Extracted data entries
+-------+

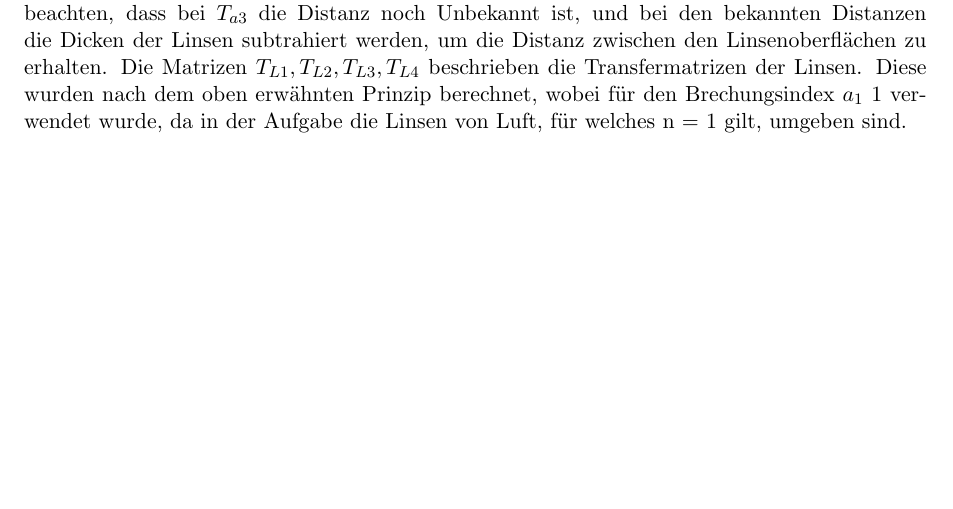
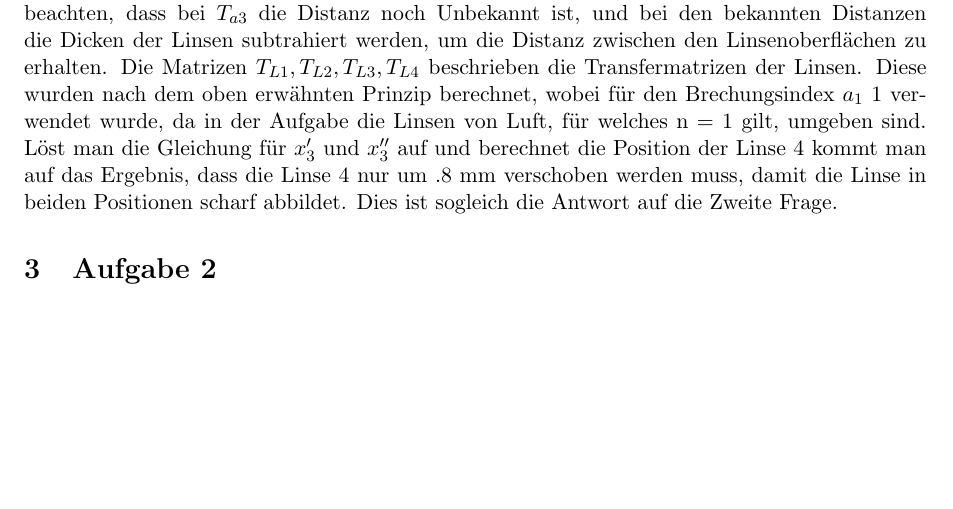
Before and after one commit to JODBaer/ElMatrizio, a LaTeX document (dokumentation/abagbe.tex): part of page 3 of 3, cut so that both start at the same text. Compiled offline with pdfLaTeX.

Commit message:
Added some Kode

```diff
--- a/dokumentation/abagbe.tex
+++ b/dokumentation/abagbe.tex
@@ -86,4 +86,7 @@
 	T = T_{L4}T_{a3}T_{L3}T_{a2}T_{L2}T_{a1}T_{L1}
 	\end{equation}
 	\ref{TLinsSys} Die Matrizen \(T_{a1},T_{a2},T_{a3}\) beschrieben den Abstand zwischen den Linsen. Dabei ist zu beachten, dass bei \(T_{a3}\) die Distanz noch Unbekannt ist, und bei den bekannten Distanzen die Dicken der Linsen subtrahiert werden, um die Distanz zwischen den Linsenoberflächen zu erhalten. Die Matrizen \(T_{L1},T_{L2},T_{L3},T_{L4}\) beschrieben die Transfermatrizen der Linsen. Diese wurden nach dem oben erwähnten Prinzip berechnet, wobei für den Brechungsindex \(a_{1}\) 1 verwendet wurde, da in der Aufgabe die Linsen von Luft, für welches n = 1 gilt, umgeben sind.
+	Löst man die Gleichung für \(x'_{3}\) und \(x''_{3}\) auf und berechnet die Position der Linse 4 kommt man auf das Ergebnis, dass die Linse 4 nur um .8 mm verschoben werden muss, damit die Linse in beiden Positionen scharf abbildet. Dies ist sogleich die Antwort auf die Zweite Frage.
+	\section{Aufgabe 2}
+
 \end{document}
```
Also changed, not shown: dokumentation/abagbe.pdf, 4 other files.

+-------+

Exercise brief - Output a precise copy of the entries, leaving the images out.

Worked solution -
Before and after one commit to JODBaer/ElMatrizio, a LaTeX document (dokumentation/abagbe.tex): part of page 3 of 3, cut so that both start at the same text. Compiled offline with pdfLaTeX.

Commit message:
Added some Kode

```diff
--- a/dokumentation/abagbe.tex
+++ b/dokumentation/abagbe.tex
@@ -86,4 +86,7 @@
 	T = T_{L4}T_{a3}T_{L3}T_{a2}T_{L2}T_{a1}T_{L1}
 	\end{equation}
 	\ref{TLinsSys} Die Matrizen \(T_{a1},T_{a2},T_{a3}\) beschrieben den Abstand zwischen den Linsen. Dabei ist zu beachten, dass bei \(T_{a3}\) die Distanz noch Unbekannt ist, und bei den bekannten Distanzen die Dicken der Linsen subtrahiert werden, um die Distanz zwischen den Linsenoberflächen zu erhalten. Die Matrizen \(T_{L1},T_{L2},T_{L3},T_{L4}\) beschrieben die Transfermatrizen der Linsen. Diese wurden nach dem oben erwähnten Prinzip berechnet, wobei für den Brechungsindex \(a_{1}\) 1 verwendet wurde, da in der Aufgabe die Linsen von Luft, für welches n = 1 gilt, umgeben sind.
+	Löst man die Gleichung für \(x'_{3}\) und \(x''_{3}\) auf und berechnet die Position der Linse 4 kommt man auf das Ergebnis, dass die Linse 4 nur um .8 mm verschoben werden muss, damit die Linse in beiden Positionen scharf abbildet. Dies ist sogleich die Antwort auf die Zweite Frage.
+	\section{Aufgabe 2}
+
 \end{document}
```
Also changed, not shown: dokumentation/abagbe.pdf, 4 other files.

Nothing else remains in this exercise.